**What is required**: Each line in the entries that has the word "class" has to be copied.

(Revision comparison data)
Segment Open
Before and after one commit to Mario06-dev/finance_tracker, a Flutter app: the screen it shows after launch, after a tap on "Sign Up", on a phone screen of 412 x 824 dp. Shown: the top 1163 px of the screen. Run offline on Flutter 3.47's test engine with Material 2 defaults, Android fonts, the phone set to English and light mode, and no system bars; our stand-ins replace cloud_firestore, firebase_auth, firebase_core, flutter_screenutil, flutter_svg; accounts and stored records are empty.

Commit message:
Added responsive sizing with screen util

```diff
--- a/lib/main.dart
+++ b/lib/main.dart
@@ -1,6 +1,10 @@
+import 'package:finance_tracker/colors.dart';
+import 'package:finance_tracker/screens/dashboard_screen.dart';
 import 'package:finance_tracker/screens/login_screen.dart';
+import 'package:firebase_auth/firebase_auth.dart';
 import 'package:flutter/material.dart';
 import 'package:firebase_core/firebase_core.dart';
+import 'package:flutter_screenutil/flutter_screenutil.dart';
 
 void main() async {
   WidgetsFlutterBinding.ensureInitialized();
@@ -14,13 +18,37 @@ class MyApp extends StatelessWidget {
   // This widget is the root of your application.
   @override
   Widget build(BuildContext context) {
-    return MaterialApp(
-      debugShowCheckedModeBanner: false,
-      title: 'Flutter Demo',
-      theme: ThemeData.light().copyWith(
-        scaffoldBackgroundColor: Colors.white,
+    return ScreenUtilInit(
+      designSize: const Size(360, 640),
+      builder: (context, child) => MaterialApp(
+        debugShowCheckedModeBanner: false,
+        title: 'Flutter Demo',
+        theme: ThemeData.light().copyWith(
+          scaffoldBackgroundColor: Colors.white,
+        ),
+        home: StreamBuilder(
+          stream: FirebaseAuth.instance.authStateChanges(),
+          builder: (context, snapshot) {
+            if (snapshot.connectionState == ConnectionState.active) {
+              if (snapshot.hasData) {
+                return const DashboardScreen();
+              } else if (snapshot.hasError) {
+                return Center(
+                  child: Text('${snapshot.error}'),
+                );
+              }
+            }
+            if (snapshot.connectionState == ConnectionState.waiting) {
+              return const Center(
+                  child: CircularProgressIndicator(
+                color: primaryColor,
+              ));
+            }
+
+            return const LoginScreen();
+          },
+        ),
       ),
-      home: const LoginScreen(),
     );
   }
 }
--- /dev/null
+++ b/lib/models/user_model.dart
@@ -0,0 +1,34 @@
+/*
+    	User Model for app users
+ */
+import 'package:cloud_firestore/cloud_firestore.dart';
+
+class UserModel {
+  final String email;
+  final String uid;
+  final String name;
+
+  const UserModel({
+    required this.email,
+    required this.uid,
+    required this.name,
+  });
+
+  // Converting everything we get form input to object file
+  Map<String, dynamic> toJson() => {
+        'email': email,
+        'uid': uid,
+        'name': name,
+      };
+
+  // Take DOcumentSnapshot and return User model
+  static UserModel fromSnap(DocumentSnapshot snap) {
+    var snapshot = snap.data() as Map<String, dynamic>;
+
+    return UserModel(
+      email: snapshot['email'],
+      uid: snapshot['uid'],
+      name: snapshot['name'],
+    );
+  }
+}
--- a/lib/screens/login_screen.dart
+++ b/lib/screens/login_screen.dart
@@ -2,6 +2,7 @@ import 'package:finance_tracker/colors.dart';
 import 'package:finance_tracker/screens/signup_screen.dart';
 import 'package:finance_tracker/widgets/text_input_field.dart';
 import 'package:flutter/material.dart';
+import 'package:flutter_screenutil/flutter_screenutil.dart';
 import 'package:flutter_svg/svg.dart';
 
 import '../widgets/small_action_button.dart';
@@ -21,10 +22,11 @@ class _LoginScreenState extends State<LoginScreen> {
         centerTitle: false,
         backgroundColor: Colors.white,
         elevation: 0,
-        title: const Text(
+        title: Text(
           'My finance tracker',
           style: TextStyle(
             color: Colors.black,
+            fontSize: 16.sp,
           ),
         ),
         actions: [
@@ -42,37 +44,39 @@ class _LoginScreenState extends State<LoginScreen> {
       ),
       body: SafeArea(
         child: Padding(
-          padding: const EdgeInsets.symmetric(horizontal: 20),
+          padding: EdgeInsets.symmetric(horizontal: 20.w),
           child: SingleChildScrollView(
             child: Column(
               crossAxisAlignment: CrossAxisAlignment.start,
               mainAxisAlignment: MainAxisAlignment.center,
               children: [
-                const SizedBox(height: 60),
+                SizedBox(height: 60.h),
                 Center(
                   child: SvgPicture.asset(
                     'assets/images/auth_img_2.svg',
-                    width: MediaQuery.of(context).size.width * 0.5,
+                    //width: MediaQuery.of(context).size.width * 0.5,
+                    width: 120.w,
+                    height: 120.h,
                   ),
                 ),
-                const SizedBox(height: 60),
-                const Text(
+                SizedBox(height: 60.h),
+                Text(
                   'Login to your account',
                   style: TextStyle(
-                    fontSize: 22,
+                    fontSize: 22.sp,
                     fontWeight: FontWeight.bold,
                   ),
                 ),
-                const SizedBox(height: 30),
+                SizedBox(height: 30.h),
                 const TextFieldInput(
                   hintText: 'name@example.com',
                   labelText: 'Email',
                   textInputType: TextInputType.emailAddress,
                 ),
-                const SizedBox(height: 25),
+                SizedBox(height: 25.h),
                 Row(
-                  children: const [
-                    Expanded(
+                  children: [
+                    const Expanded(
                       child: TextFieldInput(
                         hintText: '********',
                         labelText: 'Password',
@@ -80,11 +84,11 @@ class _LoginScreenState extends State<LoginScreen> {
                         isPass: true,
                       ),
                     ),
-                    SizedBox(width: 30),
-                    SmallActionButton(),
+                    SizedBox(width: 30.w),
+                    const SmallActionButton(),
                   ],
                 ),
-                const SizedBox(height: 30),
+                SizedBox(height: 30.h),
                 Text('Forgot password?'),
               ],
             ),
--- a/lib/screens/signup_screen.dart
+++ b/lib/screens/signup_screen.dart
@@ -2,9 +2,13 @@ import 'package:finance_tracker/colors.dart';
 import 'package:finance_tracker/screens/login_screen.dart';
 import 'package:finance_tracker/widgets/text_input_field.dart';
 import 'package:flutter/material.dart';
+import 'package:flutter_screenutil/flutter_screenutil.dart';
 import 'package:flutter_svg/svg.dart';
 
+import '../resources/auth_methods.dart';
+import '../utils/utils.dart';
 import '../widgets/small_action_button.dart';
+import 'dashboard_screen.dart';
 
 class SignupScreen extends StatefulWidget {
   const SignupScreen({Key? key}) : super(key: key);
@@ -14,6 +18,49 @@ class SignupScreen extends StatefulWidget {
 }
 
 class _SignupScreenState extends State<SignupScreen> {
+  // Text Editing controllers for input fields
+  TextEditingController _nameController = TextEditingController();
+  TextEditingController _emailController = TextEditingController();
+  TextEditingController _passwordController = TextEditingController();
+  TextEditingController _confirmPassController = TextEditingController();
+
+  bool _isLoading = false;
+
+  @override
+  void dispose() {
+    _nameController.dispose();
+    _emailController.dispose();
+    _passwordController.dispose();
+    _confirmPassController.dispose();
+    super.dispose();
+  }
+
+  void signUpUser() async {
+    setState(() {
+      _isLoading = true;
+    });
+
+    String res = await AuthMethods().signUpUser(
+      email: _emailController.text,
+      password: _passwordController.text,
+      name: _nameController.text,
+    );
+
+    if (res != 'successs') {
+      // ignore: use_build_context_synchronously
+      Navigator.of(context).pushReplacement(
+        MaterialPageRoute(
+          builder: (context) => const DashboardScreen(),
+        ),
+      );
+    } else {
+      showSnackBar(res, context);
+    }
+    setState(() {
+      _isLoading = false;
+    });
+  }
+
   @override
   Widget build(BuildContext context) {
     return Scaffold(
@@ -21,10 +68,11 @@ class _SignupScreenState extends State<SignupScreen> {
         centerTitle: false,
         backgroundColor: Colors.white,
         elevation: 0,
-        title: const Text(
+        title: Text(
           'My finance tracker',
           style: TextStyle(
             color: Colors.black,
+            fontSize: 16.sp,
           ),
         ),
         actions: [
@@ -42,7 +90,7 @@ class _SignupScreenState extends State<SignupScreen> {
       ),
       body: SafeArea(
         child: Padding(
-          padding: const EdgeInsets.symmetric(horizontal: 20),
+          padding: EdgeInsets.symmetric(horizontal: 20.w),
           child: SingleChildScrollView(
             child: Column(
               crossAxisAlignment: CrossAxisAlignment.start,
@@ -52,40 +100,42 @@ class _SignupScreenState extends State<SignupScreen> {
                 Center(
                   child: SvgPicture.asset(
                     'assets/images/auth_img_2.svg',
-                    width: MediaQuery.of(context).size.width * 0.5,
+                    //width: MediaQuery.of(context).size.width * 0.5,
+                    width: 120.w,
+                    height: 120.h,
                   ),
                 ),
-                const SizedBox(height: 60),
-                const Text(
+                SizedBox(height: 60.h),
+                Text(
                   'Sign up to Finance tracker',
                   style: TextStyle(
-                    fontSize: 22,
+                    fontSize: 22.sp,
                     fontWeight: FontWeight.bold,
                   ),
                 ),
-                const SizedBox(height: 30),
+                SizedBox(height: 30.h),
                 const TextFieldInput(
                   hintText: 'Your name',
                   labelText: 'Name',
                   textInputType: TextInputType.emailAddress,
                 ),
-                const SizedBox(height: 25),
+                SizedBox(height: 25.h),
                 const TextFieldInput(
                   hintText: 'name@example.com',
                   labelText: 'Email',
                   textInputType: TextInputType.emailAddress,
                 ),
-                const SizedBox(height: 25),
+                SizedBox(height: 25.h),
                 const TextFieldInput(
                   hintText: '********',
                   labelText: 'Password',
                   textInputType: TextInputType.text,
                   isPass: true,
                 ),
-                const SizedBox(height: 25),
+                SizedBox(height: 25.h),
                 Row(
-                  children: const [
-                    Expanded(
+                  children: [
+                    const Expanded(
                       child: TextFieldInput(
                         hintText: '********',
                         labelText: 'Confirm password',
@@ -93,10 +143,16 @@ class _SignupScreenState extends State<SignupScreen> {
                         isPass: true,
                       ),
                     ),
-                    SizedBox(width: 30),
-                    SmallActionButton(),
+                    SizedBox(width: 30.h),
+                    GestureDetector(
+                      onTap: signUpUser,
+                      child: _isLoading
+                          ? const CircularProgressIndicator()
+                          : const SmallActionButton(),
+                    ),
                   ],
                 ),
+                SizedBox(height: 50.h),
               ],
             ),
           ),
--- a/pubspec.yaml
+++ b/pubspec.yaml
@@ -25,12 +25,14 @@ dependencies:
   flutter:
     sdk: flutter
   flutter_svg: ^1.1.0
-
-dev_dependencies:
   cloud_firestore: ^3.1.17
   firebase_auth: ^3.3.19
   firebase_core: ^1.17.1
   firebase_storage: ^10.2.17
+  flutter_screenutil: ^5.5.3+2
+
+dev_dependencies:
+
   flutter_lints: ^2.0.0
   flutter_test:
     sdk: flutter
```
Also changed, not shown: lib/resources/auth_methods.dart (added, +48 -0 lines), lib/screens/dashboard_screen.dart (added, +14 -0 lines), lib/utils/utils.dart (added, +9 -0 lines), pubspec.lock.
Segment Closed
**Your solution**:
@@ -14,13 +18,37 @@ class MyApp extends StatelessWidget {
+class UserModel {
@@ -21,10 +22,11 @@ class _LoginScreenState extends State<LoginScreen> {
@@ -42,37 +44,39 @@ class _LoginScreenState extends State<LoginScreen> {
@@ -80,11 +84,11 @@ class _LoginScreenState extends State<LoginScreen> {
 class SignupScreen extends StatefulWidget {
@@ -14,6 +18,49 @@ class SignupScreen extends StatefulWidget {
 class _SignupScreenState extends State<SignupScreen> {
@@ -21,10 +68,11 @@ class _SignupScreenState extends State<SignupScreen> {
@@ -42,7 +90,7 @@ class _SignupScreenState extends State<SignupScreen> {
@@ -52,40 +100,42 @@ class _SignupScreenState extends State<SignupScreen> {
@@ -93,10 +143,16 @@ class _SignupScreenState extends State<SignupScreen> {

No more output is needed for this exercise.